-- Directions --
The records underneath are to be repeated exactly, with the pictures left out.

-- Data extracts --
──────
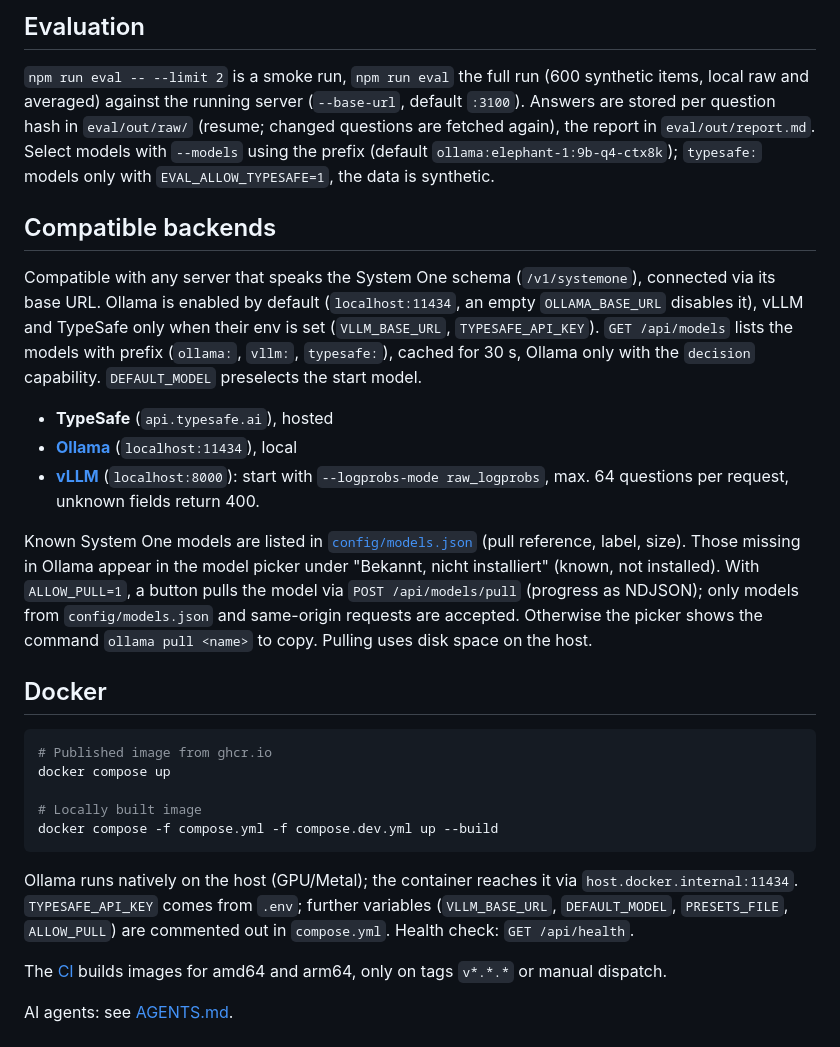
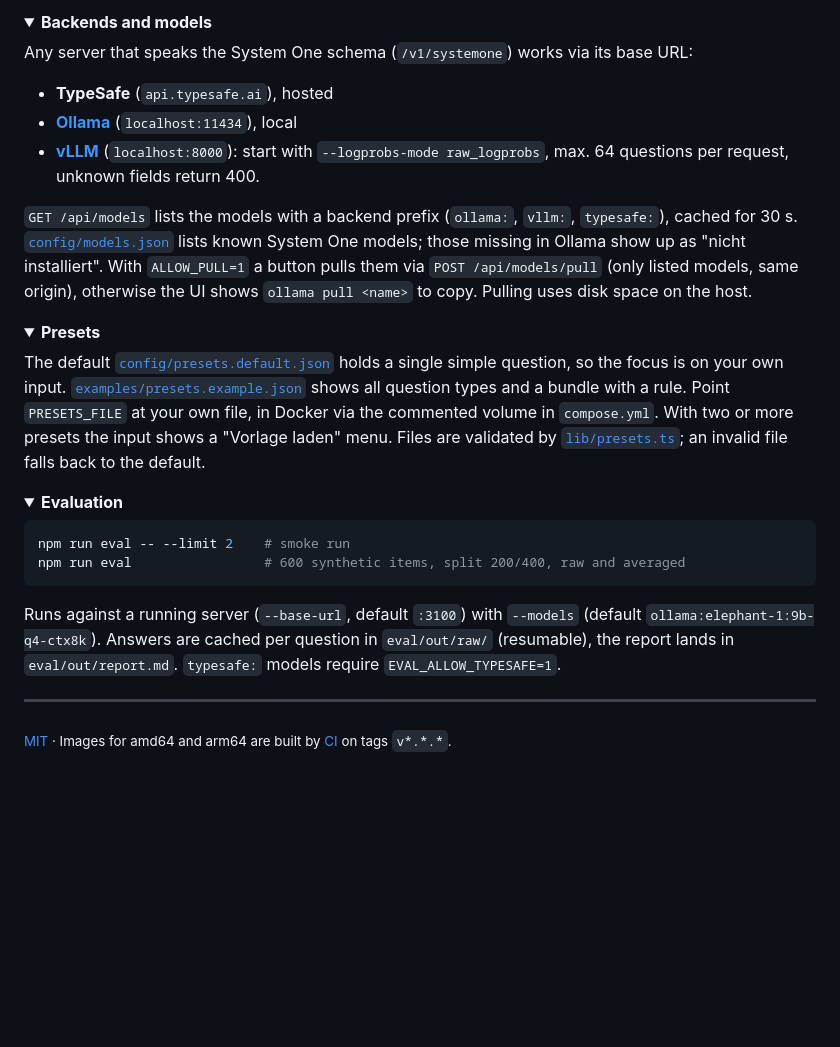
Before and after one commit to dasultras/systemone-playground, a Markdown page: README.md, the part around one of its changes. Rendered like a GitHub page; folded sections open; blank space fills up the shorter version.

````diff
--- a/README.md
+++ b/README.md
@@ -50,44 +74,46 @@ there).
 
-## Evaluation
+<details>
+<summary><b>Backends and models</b></summary>
 
-`npm run eval -- --limit 2` is a smoke run, `npm run eval` the full run (600 synthetic items, local raw and averaged)
-against the running server (`--base-url`, default `:3100`). Answers are stored per question hash in `eval/out/raw/`
-(resume; changed questions are fetched again), the report in `eval/out/report.md`. Select models with `--models` using
-the prefix (default `ollama:elephant-1:9b-q4-ctx8k`); `typesafe:` models only with `EVAL_ALLOW_TYPESAFE=1`, the data is
-synthetic.
-
-## Compatible backends
-
-Compatible with any server that speaks the System One schema (`/v1/systemone`), connected via its base URL. Ollama is
-enabled by default (`localhost:11434`, an empty `OLLAMA_BASE_URL` disables it), vLLM and TypeSafe only when their env is
-set (`VLLM_BASE_URL`, `TYPESAFE_API_KEY`). `GET /api/models` lists the models with prefix (`ollama:`, `vllm:`,
-`typesafe:`), cached for 30 s, Ollama only with the `decision` capability. `DEFAULT_MODEL` preselects the start model.
+Any server that speaks the System One schema (`/v1/systemone`) works via its base URL:
 
 - **TypeSafe** (`api.typesafe.ai`), hosted
 - **[Ollama](https://docs.ollama.com/api/systemone)** (`localhost:11434`), local
 - **[vLLM](https://docs.vllm.ai/en/latest/models/structured_decisions_models/#example)** (`localhost:8000`): start with
   `--logprobs-mode raw_logprobs`, max. 64 questions per request, unknown fields return 400.
 
-Known System One models are listed in [`config/models.json`](config/models.json) (pull reference, label, size). Those
-missing in Ollama appear in the model picker under "Bekannt, nicht installiert" (known, not installed). With
-`ALLOW_PULL=1`, a button pulls the model via `POST /api/models/pull` (progress as NDJSON); only models from
-`config/models.json` and same-origin requests are accepted. Otherwise the picker shows the command `ollama pull <name>`
-to copy. Pulling uses disk space on the host.
+`GET /api/models` lists the models with a backend prefix (`ollama:`, `vllm:`, `typesafe:`), cached for 30 s.
+[`config/models.json`](config/models.json) lists known System One models; those missing in Ollama show up as "nicht
+installiert". With `ALLOW_PULL=1` a button pulls them via `POST /api/models/pull` (only listed models, same origin),
+otherwise the UI shows `ollama pull <name>` to copy. Pulling uses disk space on the host.
 
-## Docker
+</details>
+
+<details>
+<summary><b>Presets</b></summary>
+
+The default [`config/presets.default.json`](config/presets.default.json) holds a single simple question, so the focus
+is on your own input. [`examples/presets.example.json`](examples/presets.example.json) shows all question types and a
+bundle with a rule. Point `PRESETS_FILE` at your own file, in Docker via the commented volume in `compose.yml`. With two
+or more presets the input shows a "Vorlage laden" menu. Files are validated by [`lib/presets.ts`](lib/presets.ts); an
+invalid file falls back to the default.
+
+</details>
+
+<details>
+<summary><b>Evaluation</b></summary>
 
 ```bash
-# Published image from ghcr.io
-docker compose up
-
-# Locally built image
-docker compose -f compose.yml -f compose.dev.yml up --build
+npm run eval -- --limit 2    # smoke run
+npm run eval                 # 600 synthetic items, split 200/400, raw and averaged
 ```
 
-Ollama runs natively on the host (GPU/Metal); the container reaches it via `host.docker.internal:11434`.
-`TYPESAFE_API_KEY` comes from `.env`; further variables (`VLLM_BASE_URL`, `DEFAULT_MODEL`, `PRESETS_FILE`,
-`ALLOW_PULL`) are commented out in `compose.yml`. Health check: `GET /api/health`.
+Runs against a running server (`--base-url`, default `:3100`) with `--models` (default
+`ollama:elephant-1:9b-q4-ctx8k`). Answers are cached per question in `eval/out/raw/` (resumable), the report lands in
+`eval/out/report.md`. `typesafe:` models require `EVAL_ALLOW_TYPESAFE=1`.
 
-The [CI](.github/workflows/ci.yml) builds images for amd64 and arm64, only on tags `v*.*.*` or manual dispatch.
+</details>
 
-AI agents: see [AGENTS.md](AGENTS.md).
+---
+
+<sub>[MIT](LICENSE) · Images for amd64 and arm64 are built by [CI](.github/workflows/ci.yml) on tags `v*.*.*`.</sub>
````
Also changed, not shown: other parts of README.md (+58 -34 lines), docs/screenshot-dark.png (added), docs/screenshot-light.png (added).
──────
-- Task response --
Before and after one commit to dasultras/systemone-playground, a Markdown page: README.md, the part around one of its changes. Rendered like a GitHub page; folded sections open; blank space fills up the shorter version.

````diff
--- a/README.md
+++ b/README.md
@@ -50,44 +74,46 @@ there).
 
-## Evaluation
+<details>
+<summary><b>Backends and models</b></summary>
 
-`npm run eval -- --limit 2` is a smoke run, `npm run eval` the full run (600 synthetic items, local raw and averaged)
-against the running server (`--base-url`, default `:3100`). Answers are stored per question hash in `eval/out/raw/`
-(resume; changed questions are fetched again), the report in `eval/out/report.md`. Select models with `--models` using
-the prefix (default `ollama:elephant-1:9b-q4-ctx8k`); `typesafe:` models only with `EVAL_ALLOW_TYPESAFE=1`, the data is
-synthetic.
-
-## Compatible backends
-
-Compatible with any server that speaks the System One schema (`/v1/systemone`), connected via its base URL. Ollama is
-enabled by default (`localhost:11434`, an empty `OLLAMA_BASE_URL` disables it), vLLM and TypeSafe only when their env is
-set (`VLLM_BASE_URL`, `TYPESAFE_API_KEY`). `GET /api/models` lists the models with prefix (`ollama:`, `vllm:`,
-`typesafe:`), cached for 30 s, Ollama only with the `decision` capability. `DEFAULT_MODEL` preselects the start model.
+Any server that speaks the System One schema (`/v1/systemone`) works via its base URL:
 
 - **TypeSafe** (`api.typesafe.ai`), hosted
 - **[Ollama](https://docs.ollama.com/api/systemone)** (`localhost:11434`), local
 - **[vLLM](https://docs.vllm.ai/en/latest/models/structured_decisions_models/#example)** (`localhost:8000`): start with
   `--logprobs-mode raw_logprobs`, max. 64 questions per request, unknown fields return 400.
 
-Known System One models are listed in [`config/models.json`](config/models.json) (pull reference, label, size). Those
-missing in Ollama appear in the model picker under "Bekannt, nicht installiert" (known, not installed). With
-`ALLOW_PULL=1`, a button pulls the model via `POST /api/models/pull` (progress as NDJSON); only models from
-`config/models.json` and same-origin requests are accepted. Otherwise the picker shows the command `ollama pull <name>`
-to copy. Pulling uses disk space on the host.
+`GET /api/models` lists the models with a backend prefix (`ollama:`, `vllm:`, `typesafe:`), cached for 30 s.
+[`config/models.json`](config/models.json) lists known System One models; those missing in Ollama show up as "nicht
+installiert". With `ALLOW_PULL=1` a button pulls them via `POST /api/models/pull` (only listed models, same origin),
+otherwise the UI shows `ollama pull <name>` to copy. Pulling uses disk space on the host.
 
-## Docker
+</details>
+
+<details>
+<summary><b>Presets</b></summary>
+
+The default [`config/presets.default.json`](config/presets.default.json) holds a single simple question, so the focus
+is on your own input. [`examples/presets.example.json`](examples/presets.example.json) shows all question types and a
+bundle with a rule. Point `PRESETS_FILE` at your own file, in Docker via the commented volume in `compose.yml`. With two
+or more presets the input shows a "Vorlage laden" menu. Files are validated by [`lib/presets.ts`](lib/presets.ts); an
+invalid file falls back to the default.
+
+</details>
+
+<details>
+<summary><b>Evaluation</b></summary>
 
 ```bash
-# Published image from ghcr.io
-docker compose up
-
-# Locally built image
-docker compose -f compose.yml -f compose.dev.yml up --build
+npm run eval -- --limit 2    # smoke run
+npm run eval                 # 600 synthetic items, split 200/400, raw and averaged
 ```
 
-Ollama runs natively on the host (GPU/Metal); the container reaches it via `host.docker.internal:11434`.
-`TYPESAFE_API_KEY` comes from `.env`; further variables (`VLLM_BASE_URL`, `DEFAULT_MODEL`, `PRESETS_FILE`,
-`ALLOW_PULL`) are commented out in `compose.yml`. Health check: `GET /api/health`.
+Runs against a running server (`--base-url`, default `:3100`) with `--models` (default
+`ollama:elephant-1:9b-q4-ctx8k`). Answers are cached per question in `eval/out/raw/` (resumable), the report lands in
+`eval/out/report.md`. `typesafe:` models require `EVAL_ALLOW_TYPESAFE=1`.
 
-The [CI](.github/workflows/ci.yml) builds images for amd64 and arm64, only on tags `v*.*.*` or manual dispatch.
+</details>
 
-AI agents: see [AGENTS.md](AGENTS.md).
+---
+
+<sub>[MIT](LICENSE) · Images for amd64 and arm64 are built by [CI](.github/workflows/ci.yml) on tags `v*.*.*`.</sub>
````
Also changed, not shown: other parts of README.md (+58 -34 lines), docs/screenshot-dark.png (added), docs/screenshot-light.png (added).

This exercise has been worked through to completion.